*PROVIDED ENTRIES*:

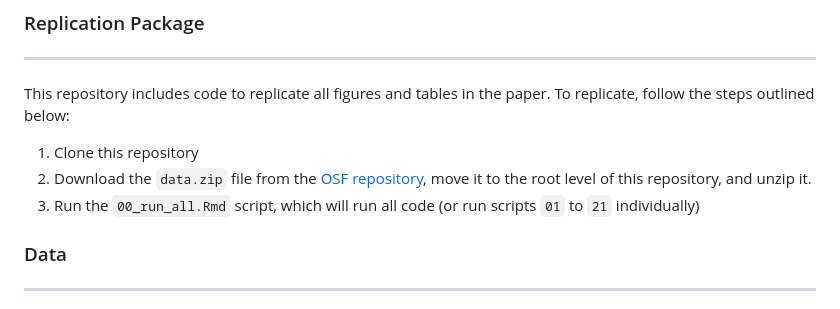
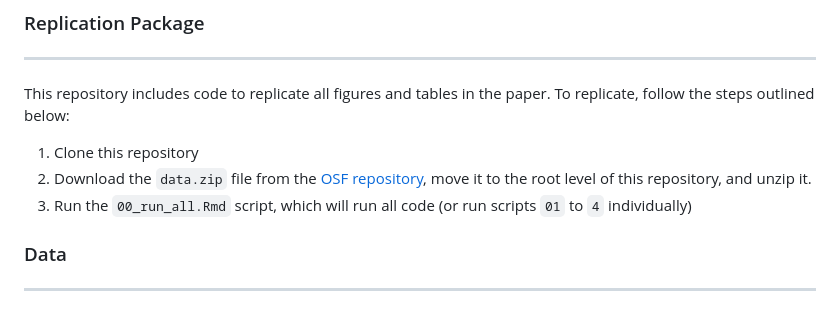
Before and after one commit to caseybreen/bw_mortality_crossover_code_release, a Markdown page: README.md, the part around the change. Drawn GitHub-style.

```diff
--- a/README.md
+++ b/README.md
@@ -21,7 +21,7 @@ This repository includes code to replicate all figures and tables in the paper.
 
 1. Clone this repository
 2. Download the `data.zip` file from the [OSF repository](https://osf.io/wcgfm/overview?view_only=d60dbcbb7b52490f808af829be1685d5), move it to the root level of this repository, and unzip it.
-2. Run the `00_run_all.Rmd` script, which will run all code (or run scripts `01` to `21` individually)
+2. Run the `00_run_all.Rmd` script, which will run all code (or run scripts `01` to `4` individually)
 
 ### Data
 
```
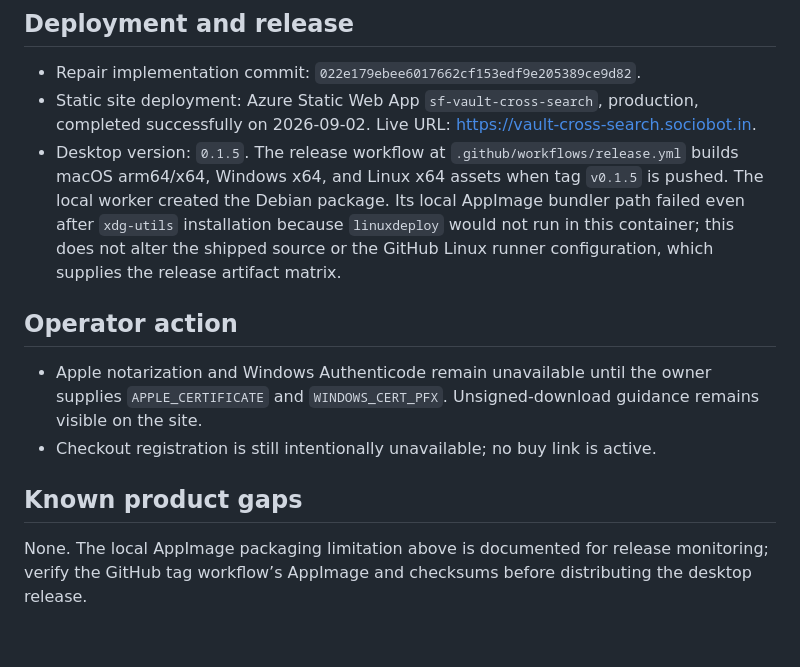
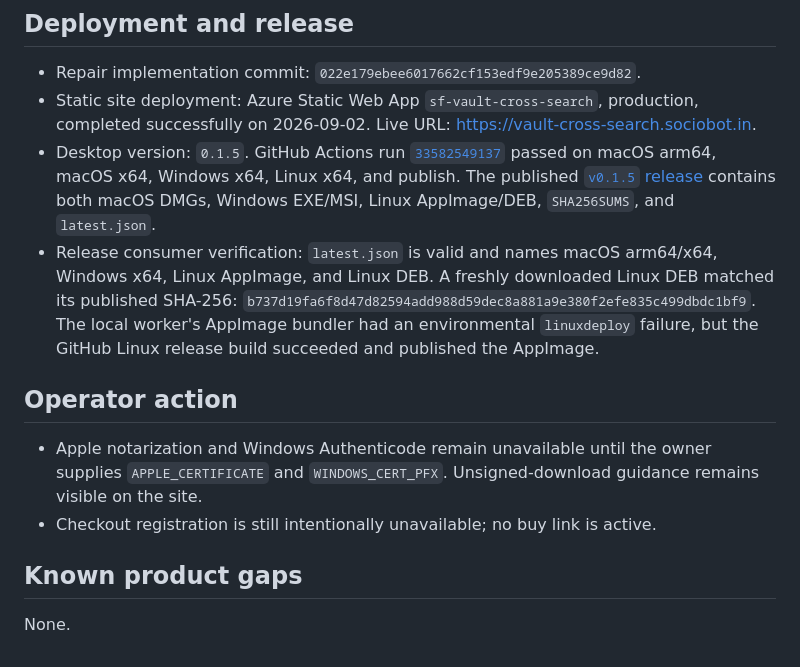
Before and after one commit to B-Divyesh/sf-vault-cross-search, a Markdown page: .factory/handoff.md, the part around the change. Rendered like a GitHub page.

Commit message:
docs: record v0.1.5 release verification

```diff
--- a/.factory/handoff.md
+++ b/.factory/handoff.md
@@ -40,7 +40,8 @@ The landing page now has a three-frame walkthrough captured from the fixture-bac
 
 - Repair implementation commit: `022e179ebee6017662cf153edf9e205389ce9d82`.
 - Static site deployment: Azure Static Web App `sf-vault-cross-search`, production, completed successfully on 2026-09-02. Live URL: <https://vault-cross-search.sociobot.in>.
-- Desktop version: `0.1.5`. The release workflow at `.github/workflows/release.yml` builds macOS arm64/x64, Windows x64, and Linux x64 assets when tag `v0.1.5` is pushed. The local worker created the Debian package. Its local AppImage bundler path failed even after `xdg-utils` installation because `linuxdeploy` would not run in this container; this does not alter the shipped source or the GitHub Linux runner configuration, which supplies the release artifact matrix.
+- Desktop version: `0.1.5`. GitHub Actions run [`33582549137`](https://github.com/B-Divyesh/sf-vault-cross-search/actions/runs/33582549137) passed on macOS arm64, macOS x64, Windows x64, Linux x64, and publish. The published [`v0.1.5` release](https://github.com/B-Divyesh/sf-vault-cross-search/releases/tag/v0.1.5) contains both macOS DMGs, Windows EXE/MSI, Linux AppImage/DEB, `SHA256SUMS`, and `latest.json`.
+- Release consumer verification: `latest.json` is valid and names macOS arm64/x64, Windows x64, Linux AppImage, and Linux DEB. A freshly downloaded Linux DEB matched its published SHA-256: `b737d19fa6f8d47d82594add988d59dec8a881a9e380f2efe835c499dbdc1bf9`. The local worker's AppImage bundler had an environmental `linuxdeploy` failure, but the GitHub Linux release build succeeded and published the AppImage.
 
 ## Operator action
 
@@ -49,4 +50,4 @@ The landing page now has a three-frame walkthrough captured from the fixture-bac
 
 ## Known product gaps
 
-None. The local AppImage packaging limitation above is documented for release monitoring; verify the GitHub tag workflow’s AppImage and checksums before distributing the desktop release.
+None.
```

*REQUIREMENT*: Among the lines above, return those that hold the word "README".

*RESPONSE*:
Before and after one commit to caseybreen/bw_mortality_crossover_code_release, a Markdown page: README.md, the part around the change. Drawn GitHub-style.
--- a/README.md
+++ b/README.md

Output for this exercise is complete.